Supplied material.
- Opening Delimiter -

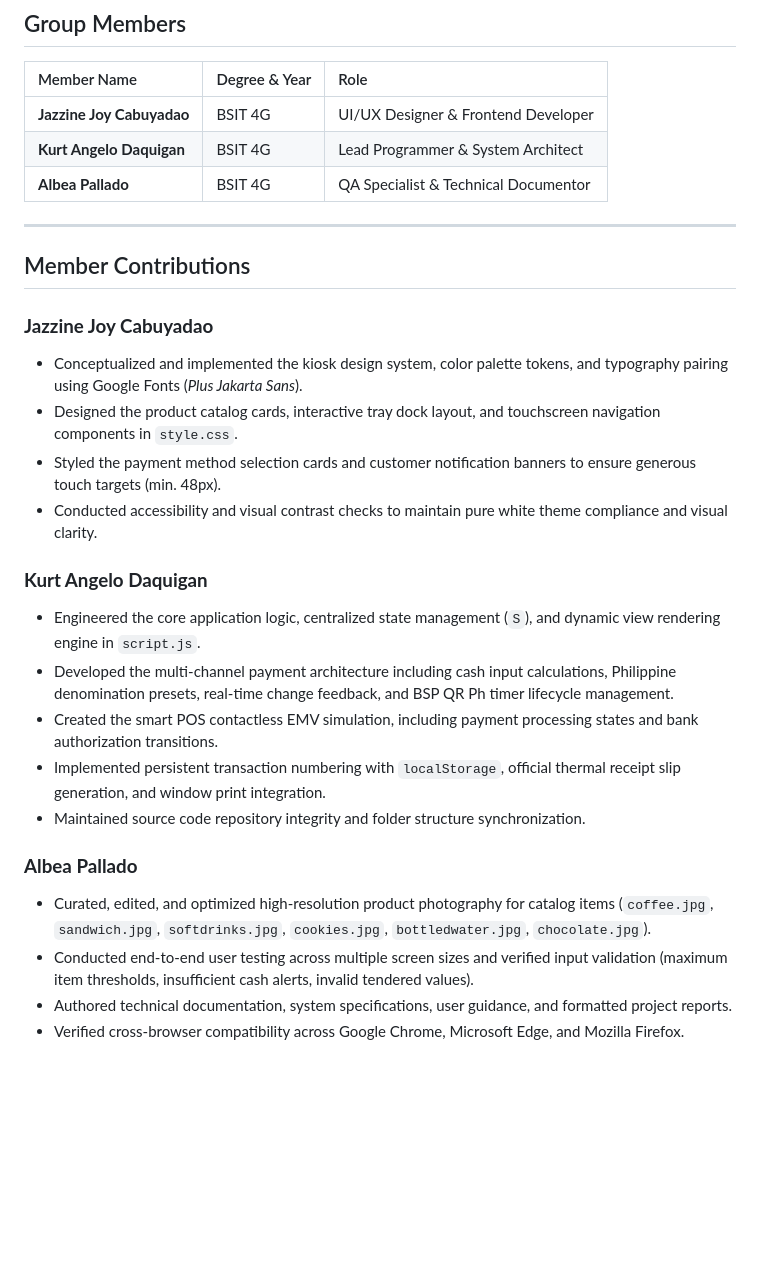
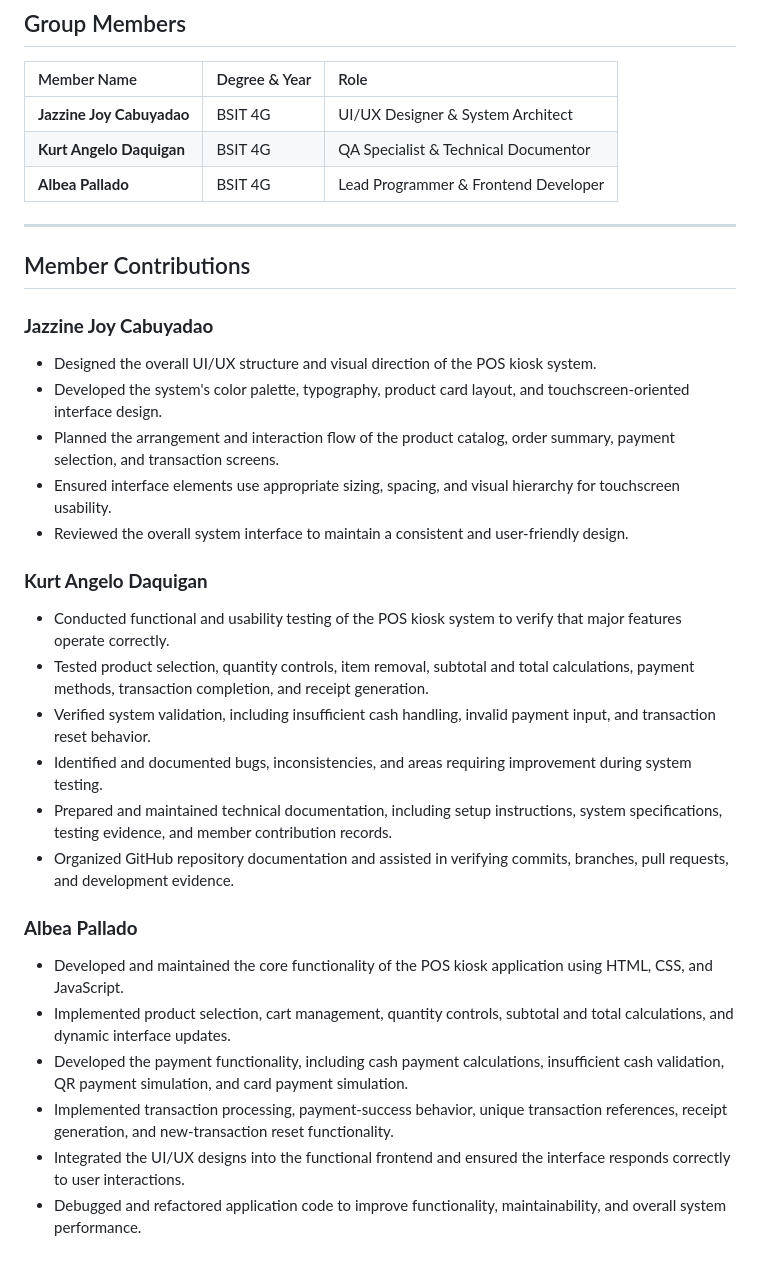
Before and after one commit to kurt21-hub/IT415-POR-KIOSK-Motomaster-, a Markdown page: README.md, the part around the change. GitHub-like rendering; blank space fills up the shorter version.

Commit message:
Revise member roles and contributions in README
Updated group member roles and contributions in the README.

```diff
--- a/README.md
+++ b/README.md
@@ -108,29 +108,33 @@ Then navigate to `http://localhost:8080` in your web browser.
 
 | Member Name | Degree & Year | Role |
 | :--- | :--- | :--- |
-| **Jazzine Joy Cabuyadao** | BSIT 4G | UI/UX Designer & Frontend Developer |
-| **Kurt Angelo Daquigan** | BSIT 4G | Lead Programmer & System Architect |
-| **Albea Pallado** | BSIT 4G | QA Specialist & Technical Documentor |
+| **Jazzine Joy Cabuyadao** | BSIT 4G | UI/UX Designer & System Architect |
+| **Kurt Angelo Daquigan** | BSIT 4G | QA Specialist & Technical Documentor  |
+| **Albea Pallado** | BSIT 4G | Lead Programmer & Frontend Developer |
 
 ---
 
 ## Member Contributions
 
 ### **Jazzine Joy Cabuyadao**
-* Conceptualized and implemented the kiosk design system, color palette tokens, and typography pairing using Google Fonts (*Plus Jakarta Sans*).
-* Designed the product catalog cards, interactive tray dock layout, and touchscreen navigation components in `style.css`.
-* Styled the payment method selection cards and customer notification banners to ensure generous touch targets (min. 48px).
-* Conducted accessibility and visual contrast checks to maintain pure white theme compliance and visual clarity.
+* Designed the overall UI/UX structure and visual direction of the POS kiosk system.
+* Developed the system's color palette, typography, product card layout, and touchscreen-oriented interface design.
+* Planned the arrangement and interaction flow of the product catalog, order summary, payment selection, and transaction screens.
+* Ensured interface elements use appropriate sizing, spacing, and visual hierarchy for touchscreen usability.
+* Reviewed the overall system interface to maintain a consistent and user-friendly design.
 
 ### **Kurt Angelo Daquigan**
-* Engineered the core application logic, centralized state management (`S`), and dynamic view rendering engine in `script.js`.
-* Developed the multi-channel payment architecture including cash input calculations, Philippine denomination presets, real-time change feedback, and BSP QR Ph timer lifecycle management.
-* Created the smart POS contactless EMV simulation, including payment processing states and bank authorization transitions.
-* Implemented persistent transaction numbering with `localStorage`, official thermal receipt slip generation, and window print integration.
-* Maintained source code repository integrity and folder structure synchronization.
+* Conducted functional and usability testing of the POS kiosk system to verify that major features operate correctly.
+* Tested product selection, quantity controls, item removal, subtotal and total calculations, payment methods, transaction completion, and receipt generation.
+* Verified system validation, including insufficient cash handling, invalid payment input, and transaction reset behavior.
+* Identified and documented bugs, inconsistencies, and areas requiring improvement during system testing.
+* Prepared and maintained technical documentation, including setup instructions, system specifications, testing evidence, and member contribution records.
+* Organized GitHub repository documentation and assisted in verifying commits, branches, pull requests, and development evidence.
 
 ### **Albea Pallado**
-* Curated, edited, and optimized high-resolution product photography for catalog items (`coffee.jpg`, `sandwich.jpg`, `softdrinks.jpg`, `cookies.jpg`, `bottledwater.jpg`, `chocolate.jpg`).
-* Conducted end-to-end user testing across multiple screen sizes and verified input validation (maximum item thresholds, insufficient cash alerts, invalid tendered values).
-* Authored technical documentation, system specifications, user guidance, and formatted project reports.
-* Verified cross-browser compatibility across Google Chrome, Microsoft Edge, and Mozilla Firefox.
+* Developed and maintained the core functionality of the POS kiosk application using HTML, CSS, and JavaScript.
+* Implemented product selection, cart management, quantity controls, subtotal and total calculations, and dynamic interface updates.
+* Developed the payment functionality, including cash payment calculations, insufficient cash validation, QR payment simulation, and card payment simulation.
+* Implemented transaction processing, payment-success behavior, unique transaction references, receipt generation, and new-transaction reset functionality.
+* Integrated the UI/UX designs into the functional frontend and ensured the interface responds correctly to user interactions.
+* Debugged and refactored application code to improve functionality, maintainability, and overall system performance.
```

- Closing Delimiter -

How to complete this task. Reproduce, word for word, everything in the listing above except the pictures.

Task solution.
Before and after one commit to kurt21-hub/IT415-POR-KIOSK-Motomaster-, a Markdown page: README.md, the part around the change. GitHub-like rendering; blank space fills up the shorter version.

Commit message:
Revise member roles and contributions in README
Updated group member roles and contributions in the README.

```diff
--- a/README.md
+++ b/README.md
@@ -108,29 +108,33 @@ Then navigate to `http://localhost:8080` in your web browser.
 
 | Member Name | Degree & Year | Role |
 | :--- | :--- | :--- |
-| **Jazzine Joy Cabuyadao** | BSIT 4G | UI/UX Designer & Frontend Developer |
-| **Kurt Angelo Daquigan** | BSIT 4G | Lead Programmer & System Architect |
-| **Albea Pallado** | BSIT 4G | QA Specialist & Technical Documentor |
+| **Jazzine Joy Cabuyadao** | BSIT 4G | UI/UX Designer & System Architect |
+| **Kurt Angelo Daquigan** | BSIT 4G | QA Specialist & Technical Documentor  |
+| **Albea Pallado** | BSIT 4G | Lead Programmer & Frontend Developer |
 
 ---
 
 ## Member Contributions
 
 ### **Jazzine Joy Cabuyadao**
-* Conceptualized and implemented the kiosk design system, color palette tokens, and typography pairing using Google Fonts (*Plus Jakarta Sans*).
-* Designed the product catalog cards, interactive tray dock layout, and touchscreen navigation components in `style.css`.
-* Styled the payment method selection cards and customer notification banners to ensure generous touch targets (min. 48px).
-* Conducted accessibility and visual contrast checks to maintain pure white theme compliance and visual clarity.
+* Designed the overall UI/UX structure and visual direction of the POS kiosk system.
+* Developed the system's color palette, typography, product card layout, and touchscreen-oriented interface design.
+* Planned the arrangement and interaction flow of the product catalog, order summary, payment selection, and transaction screens.
+* Ensured interface elements use appropriate sizing, spacing, and visual hierarchy for touchscreen usability.
+* Reviewed the overall system interface to maintain a consistent and user-friendly design.
 
 ### **Kurt Angelo Daquigan**
-* Engineered the core application logic, centralized state management (`S`), and dynamic view rendering engine in `script.js`.
-* Developed the multi-channel payment architecture including cash input calculations, Philippine denomination presets, real-time change feedback, and BSP QR Ph timer lifecycle management.
-* Created the smart POS contactless EMV simulation, including payment processing states and bank authorization transitions.
-* Implemented persistent transaction numbering with `localStorage`, official thermal receipt slip generation, and window print integration.
-* Maintained source code repository integrity and folder structure synchronization.
+* Conducted functional and usability testing of the POS kiosk system to verify that major features operate correctly.
+* Tested product selection, quantity controls, item removal, subtotal and total calculations, payment methods, transaction completion, and receipt generation.
+* Verified system validation, including insufficient cash handling, invalid payment input, and transaction reset behavior.
+* Identified and documented bugs, inconsistencies, and areas requiring improvement during system testing.
+* Prepared and maintained technical documentation, including setup instructions, system specifications, testing evidence, and member contribution records.
+* Organized GitHub repository documentation and assisted in verifying commits, branches, pull requests, and development evidence.
 
 ### **Albea Pallado**
-* Curated, edited, and optimized high-resolution product photography for catalog items (`coffee.jpg`, `sandwich.jpg`, `softdrinks.jpg`, `cookies.jpg`, `bottledwater.jpg`, `chocolate.jpg`).
-* Conducted end-to-end user testing across multiple screen sizes and verified input validation (maximum item thresholds, insufficient cash alerts, invalid tendered values).
-* Authored technical documentation, system specifications, user guidance, and formatted project reports.
-* Verified cross-browser compatibility across Google Chrome, Microsoft Edge, and Mozilla Firefox.
+* Developed and maintained the core functionality of the POS kiosk application using HTML, CSS, and JavaScript.
+* Implemented product selection, cart management, quantity controls, subtotal and total calculations, and dynamic interface updates.
+* Developed the payment functionality, including cash payment calculations, insufficient cash validation, QR payment simulation, and card payment simulation.
+* Implemented transaction processing, payment-success behavior, unique transaction references, receipt generation, and new-transaction reset functionality.
+* Integrated the UI/UX designs into the functional frontend and ensured the interface responds correctly to user interactions.
+* Debugged and refactored application code to improve functionality, maintainability, and overall system performance.
```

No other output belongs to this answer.